“It is generally better to hold the U.S. dividend payers in the RRSPs with the Canadian dividend payers inside the TFSAs.” This could be taken a step further by replacing the U.S. dividend payers that are held in the non-registered account with Canadian dividend payers, he adds. A dividend from a Canadian company is taxed at a lower rate than a dividend from a non-Canadian company. “Better to hold the foreign dividend payers in the RRSP.” The overall mix does not have to change, only the location of where the investments are held, he says.

Story continues below advertisement

Client situation

The people: Herb, 63, and Hattie, 52

The problem: How to make the most of their savings and investments after Herb retires

The plan: Retire as planned. Herb splits pension income with Hattie and they draw shortfall from non-registered portfolio first.

The payoff: Financial security

Monthly net income (past year): $8,655

Story continues below advertisement

Assets: TFSAs $143,500; investment portfolio (including cash) $766,500; his RRSP $350,000; her RRSP $115,000; RESP $24,000; residence $400,000; estimated present value of his defined-benefit pension plan $400,000. Total: $2.2-million

Monthly outlays: Property tax $210; home insurance $60; maintenance $525; utilities $265; groceries $750; clothing $25; health care $75; phones, TV, internet $190; entertainment/dining $150; hobbies, activities $100; gifts, donations $75; travel $500; personal discretionary $200; miscellaneous $50; transportation $310. Total: $3,485. Surplus available for saving $5,170

Liabilities: None

Want a free financial facelift? E-mail

Some details may be changed to protect the privacy of the persons profiled.

Your Globe

Build your personal news feed

  1. Follow topics and authors relevant to your reading interests.
  2. Check your Following feed daily, and never miss an article. Access your Following feed from your account menu at the top right corner of every page.

Follow topics related to this article:

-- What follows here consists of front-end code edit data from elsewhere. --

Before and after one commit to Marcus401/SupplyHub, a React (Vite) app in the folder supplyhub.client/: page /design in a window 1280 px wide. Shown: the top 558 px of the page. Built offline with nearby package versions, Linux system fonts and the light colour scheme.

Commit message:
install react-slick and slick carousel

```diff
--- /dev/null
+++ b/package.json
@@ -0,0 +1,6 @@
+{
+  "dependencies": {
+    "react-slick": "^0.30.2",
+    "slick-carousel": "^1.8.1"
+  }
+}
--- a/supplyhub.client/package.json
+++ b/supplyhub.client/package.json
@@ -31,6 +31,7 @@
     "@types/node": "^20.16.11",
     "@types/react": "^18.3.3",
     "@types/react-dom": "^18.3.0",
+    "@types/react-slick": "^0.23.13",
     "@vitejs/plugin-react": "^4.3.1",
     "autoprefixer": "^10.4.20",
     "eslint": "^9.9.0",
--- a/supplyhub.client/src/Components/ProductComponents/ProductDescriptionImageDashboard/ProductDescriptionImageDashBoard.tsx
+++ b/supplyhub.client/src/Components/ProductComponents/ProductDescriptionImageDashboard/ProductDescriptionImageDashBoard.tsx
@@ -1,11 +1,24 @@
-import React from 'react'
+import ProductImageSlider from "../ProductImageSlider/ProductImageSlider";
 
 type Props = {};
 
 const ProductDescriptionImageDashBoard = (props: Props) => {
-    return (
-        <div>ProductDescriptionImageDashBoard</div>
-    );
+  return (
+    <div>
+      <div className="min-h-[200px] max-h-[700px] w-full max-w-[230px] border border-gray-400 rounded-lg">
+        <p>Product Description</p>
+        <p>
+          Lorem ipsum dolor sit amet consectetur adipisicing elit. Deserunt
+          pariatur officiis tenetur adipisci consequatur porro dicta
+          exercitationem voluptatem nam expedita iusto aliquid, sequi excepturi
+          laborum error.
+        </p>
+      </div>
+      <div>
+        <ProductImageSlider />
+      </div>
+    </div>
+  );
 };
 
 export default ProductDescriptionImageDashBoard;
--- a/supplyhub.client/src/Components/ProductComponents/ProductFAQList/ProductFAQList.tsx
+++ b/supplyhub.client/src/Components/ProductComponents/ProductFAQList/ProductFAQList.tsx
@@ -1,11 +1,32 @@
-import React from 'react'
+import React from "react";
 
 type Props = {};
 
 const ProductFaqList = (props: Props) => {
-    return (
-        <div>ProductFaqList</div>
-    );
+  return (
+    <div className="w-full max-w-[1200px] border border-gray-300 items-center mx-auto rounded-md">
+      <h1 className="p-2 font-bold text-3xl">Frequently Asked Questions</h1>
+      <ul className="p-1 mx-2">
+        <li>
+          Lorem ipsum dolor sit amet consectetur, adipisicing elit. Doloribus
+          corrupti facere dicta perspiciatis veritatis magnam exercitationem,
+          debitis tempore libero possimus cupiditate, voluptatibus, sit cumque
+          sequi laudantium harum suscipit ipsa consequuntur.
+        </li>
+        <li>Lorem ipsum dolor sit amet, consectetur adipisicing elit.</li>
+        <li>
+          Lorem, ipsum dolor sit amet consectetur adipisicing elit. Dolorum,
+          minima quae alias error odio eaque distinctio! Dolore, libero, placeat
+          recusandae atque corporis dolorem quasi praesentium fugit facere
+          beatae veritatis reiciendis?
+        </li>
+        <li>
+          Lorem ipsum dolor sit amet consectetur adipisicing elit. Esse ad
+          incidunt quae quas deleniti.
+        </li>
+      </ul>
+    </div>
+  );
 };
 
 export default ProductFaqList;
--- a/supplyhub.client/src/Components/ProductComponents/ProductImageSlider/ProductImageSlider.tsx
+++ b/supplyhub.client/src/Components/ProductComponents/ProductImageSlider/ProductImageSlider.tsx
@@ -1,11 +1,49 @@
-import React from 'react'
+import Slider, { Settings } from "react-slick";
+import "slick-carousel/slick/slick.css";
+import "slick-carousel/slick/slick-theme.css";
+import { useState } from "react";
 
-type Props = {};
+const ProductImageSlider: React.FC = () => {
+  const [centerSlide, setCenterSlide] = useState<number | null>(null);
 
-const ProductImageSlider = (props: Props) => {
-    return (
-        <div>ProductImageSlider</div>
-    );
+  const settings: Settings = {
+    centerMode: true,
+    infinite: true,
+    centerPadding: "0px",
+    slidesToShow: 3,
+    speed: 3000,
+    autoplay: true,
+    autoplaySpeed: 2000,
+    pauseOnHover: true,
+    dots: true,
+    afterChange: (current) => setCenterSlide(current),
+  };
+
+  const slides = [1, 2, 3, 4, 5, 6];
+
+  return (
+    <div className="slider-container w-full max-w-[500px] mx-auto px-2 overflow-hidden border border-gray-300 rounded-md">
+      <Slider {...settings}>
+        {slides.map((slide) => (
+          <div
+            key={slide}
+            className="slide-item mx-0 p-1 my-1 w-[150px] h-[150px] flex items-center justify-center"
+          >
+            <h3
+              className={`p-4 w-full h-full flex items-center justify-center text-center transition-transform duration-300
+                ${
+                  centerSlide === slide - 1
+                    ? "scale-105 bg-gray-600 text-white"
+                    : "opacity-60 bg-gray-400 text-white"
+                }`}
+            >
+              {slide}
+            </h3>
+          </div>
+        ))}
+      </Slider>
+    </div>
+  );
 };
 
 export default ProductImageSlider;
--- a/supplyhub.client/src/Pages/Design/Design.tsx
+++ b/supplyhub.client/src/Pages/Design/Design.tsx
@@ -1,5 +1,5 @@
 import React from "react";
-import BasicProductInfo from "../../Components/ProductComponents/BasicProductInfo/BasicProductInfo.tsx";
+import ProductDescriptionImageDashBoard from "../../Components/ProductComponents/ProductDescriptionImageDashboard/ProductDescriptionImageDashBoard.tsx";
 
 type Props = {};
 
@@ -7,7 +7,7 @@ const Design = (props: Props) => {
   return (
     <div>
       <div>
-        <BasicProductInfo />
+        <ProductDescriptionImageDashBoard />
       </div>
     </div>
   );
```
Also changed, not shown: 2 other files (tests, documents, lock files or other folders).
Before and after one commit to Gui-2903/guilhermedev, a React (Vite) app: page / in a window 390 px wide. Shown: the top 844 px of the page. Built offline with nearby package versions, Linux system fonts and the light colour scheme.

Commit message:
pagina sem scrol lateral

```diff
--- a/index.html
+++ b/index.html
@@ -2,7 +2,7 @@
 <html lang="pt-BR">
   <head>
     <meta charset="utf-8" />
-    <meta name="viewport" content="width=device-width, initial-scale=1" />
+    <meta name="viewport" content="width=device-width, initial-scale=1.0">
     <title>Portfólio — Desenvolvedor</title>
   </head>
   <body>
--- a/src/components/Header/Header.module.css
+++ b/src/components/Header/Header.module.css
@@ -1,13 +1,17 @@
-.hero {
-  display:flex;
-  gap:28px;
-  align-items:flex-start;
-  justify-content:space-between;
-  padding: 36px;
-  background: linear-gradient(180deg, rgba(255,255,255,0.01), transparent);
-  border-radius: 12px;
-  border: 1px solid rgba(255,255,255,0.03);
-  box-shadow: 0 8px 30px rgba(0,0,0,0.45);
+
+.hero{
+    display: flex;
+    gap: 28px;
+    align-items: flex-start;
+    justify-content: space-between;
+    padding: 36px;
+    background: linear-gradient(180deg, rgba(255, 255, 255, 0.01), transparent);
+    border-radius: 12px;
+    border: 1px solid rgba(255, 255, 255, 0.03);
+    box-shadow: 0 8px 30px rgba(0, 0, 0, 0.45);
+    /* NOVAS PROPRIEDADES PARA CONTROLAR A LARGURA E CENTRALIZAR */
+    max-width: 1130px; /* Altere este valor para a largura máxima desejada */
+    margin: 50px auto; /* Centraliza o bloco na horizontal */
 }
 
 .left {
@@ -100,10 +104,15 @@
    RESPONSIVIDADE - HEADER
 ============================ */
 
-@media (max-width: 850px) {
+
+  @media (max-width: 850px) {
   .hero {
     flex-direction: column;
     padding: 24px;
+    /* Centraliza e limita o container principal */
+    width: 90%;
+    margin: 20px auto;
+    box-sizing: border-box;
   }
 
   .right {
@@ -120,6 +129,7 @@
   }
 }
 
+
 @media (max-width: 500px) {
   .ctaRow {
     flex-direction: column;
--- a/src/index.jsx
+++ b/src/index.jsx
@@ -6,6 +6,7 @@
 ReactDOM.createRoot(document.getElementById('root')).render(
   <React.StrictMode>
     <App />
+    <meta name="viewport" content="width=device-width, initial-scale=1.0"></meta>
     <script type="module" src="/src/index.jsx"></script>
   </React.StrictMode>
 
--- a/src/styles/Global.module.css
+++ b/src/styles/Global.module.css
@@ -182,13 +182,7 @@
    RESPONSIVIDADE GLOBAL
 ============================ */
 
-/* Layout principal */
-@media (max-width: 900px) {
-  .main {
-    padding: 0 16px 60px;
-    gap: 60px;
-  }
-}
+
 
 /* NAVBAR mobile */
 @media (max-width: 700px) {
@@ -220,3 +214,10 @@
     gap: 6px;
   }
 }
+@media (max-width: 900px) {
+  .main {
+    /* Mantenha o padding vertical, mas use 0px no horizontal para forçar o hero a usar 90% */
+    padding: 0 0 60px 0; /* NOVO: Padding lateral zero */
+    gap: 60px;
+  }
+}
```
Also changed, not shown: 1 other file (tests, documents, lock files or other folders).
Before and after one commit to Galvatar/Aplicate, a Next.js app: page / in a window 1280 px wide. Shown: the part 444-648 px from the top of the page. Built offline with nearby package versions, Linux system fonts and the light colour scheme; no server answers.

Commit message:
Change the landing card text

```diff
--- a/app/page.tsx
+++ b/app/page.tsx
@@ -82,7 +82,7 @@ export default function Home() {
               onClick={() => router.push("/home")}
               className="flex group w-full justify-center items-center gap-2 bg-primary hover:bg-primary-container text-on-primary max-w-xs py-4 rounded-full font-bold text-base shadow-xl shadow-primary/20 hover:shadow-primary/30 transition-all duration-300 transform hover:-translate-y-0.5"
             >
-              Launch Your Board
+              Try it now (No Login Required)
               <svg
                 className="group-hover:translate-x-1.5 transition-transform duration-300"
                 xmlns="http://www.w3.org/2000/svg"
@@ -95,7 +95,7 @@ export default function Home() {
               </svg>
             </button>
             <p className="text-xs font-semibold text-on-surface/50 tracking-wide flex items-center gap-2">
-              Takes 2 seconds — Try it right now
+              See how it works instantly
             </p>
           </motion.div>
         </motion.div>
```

View more suggestions in Following Read more about following topics and authors
Report an error Editorial code of conduct
Due to technical reasons, we have temporarily removed commenting from our articles. We hope to have this fixed soon. Thank you for your patience. If you are looking to give feedback on our new site, please send it along to If you want to write a letter to the editor, please forward to

Welcome to The Globe and Mail’s comment community. This is a space where subscribers can engage with each other and Globe staff. Non-subscribers can read and sort comments but will not be able to engage with them in any way. Click here to subscribe.

If you would like to write a letter to the editor, please forward it to Readers can also interact with The Globe on Facebook and Twitter .

Welcome to The Globe and Mail’s comment community. This is a space where subscribers can engage with each other and Globe staff. Non-subscribers can read and sort comments but will not be able to engage with them in any way. Click here to subscribe.

If you would like to write a letter to the editor, please forward it to Readers can also interact with The Globe on Facebook and Twitter .

Welcome to The Globe and Mail’s comment community. This is a space where subscribers can engage with each other and Globe staff.

We aim to create a safe and valuable space for discussion and debate. That means:

  • Treat others as you wish to be treated
  • Criticize ideas, not people
  • Stay on topic
  • Avoid the use of toxic and offensive language
  • Flag bad behaviour

If you do not see your comment posted immediately, it is being reviewed by the moderation team and may appear shortly, generally within an hour.

We aim to have all comments reviewed in a timely manner.

Comments that violate our community guidelines will not be posted.

UPDATED: Read our community guidelines here

Discussion loading ...

To view this site properly, enable cookies in your browser. Read our privacy policy to learn more.
How to enable cookies